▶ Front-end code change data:
<<<<
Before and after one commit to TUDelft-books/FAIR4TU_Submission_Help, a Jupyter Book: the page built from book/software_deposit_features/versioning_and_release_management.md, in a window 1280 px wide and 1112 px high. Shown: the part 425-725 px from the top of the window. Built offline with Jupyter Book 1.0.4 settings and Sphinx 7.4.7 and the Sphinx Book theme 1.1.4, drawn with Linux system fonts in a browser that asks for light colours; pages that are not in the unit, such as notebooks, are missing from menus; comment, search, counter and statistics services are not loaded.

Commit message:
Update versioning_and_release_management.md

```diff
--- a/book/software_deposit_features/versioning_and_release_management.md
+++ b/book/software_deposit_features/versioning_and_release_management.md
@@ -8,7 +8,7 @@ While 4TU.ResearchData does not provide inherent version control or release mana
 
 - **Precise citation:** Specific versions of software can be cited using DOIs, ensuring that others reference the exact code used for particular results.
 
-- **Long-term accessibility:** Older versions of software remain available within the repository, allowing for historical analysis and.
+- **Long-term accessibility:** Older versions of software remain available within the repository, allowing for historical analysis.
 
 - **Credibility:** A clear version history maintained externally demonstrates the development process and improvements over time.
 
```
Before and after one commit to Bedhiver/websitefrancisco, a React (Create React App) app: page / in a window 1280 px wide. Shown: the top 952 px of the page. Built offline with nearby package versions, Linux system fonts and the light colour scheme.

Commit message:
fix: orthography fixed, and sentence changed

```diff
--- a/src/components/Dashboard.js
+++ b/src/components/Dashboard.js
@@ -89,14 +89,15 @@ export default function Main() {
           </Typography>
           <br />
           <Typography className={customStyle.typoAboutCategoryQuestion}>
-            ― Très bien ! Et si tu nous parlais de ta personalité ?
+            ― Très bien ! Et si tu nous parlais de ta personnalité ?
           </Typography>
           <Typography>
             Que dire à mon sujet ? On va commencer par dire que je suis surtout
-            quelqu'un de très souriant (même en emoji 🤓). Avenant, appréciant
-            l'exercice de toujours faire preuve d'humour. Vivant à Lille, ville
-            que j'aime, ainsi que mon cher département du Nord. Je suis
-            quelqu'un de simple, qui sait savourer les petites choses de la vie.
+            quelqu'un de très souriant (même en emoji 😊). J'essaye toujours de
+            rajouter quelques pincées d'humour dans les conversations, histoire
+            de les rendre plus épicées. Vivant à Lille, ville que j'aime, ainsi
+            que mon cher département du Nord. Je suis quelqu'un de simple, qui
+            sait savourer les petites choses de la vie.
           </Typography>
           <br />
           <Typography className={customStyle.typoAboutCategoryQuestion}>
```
>>>>
▶ Task brief:
In the entries above, find every line holding the word "analysis" and copy it out.

▶ Reply to the task:
-- **Long-term accessibility:** Older versions of software remain available within the repository, allowing for historical analysis and.
+- **Long-term accessibility:** Older versions of software remain available within the repository, allowing for historical analysis.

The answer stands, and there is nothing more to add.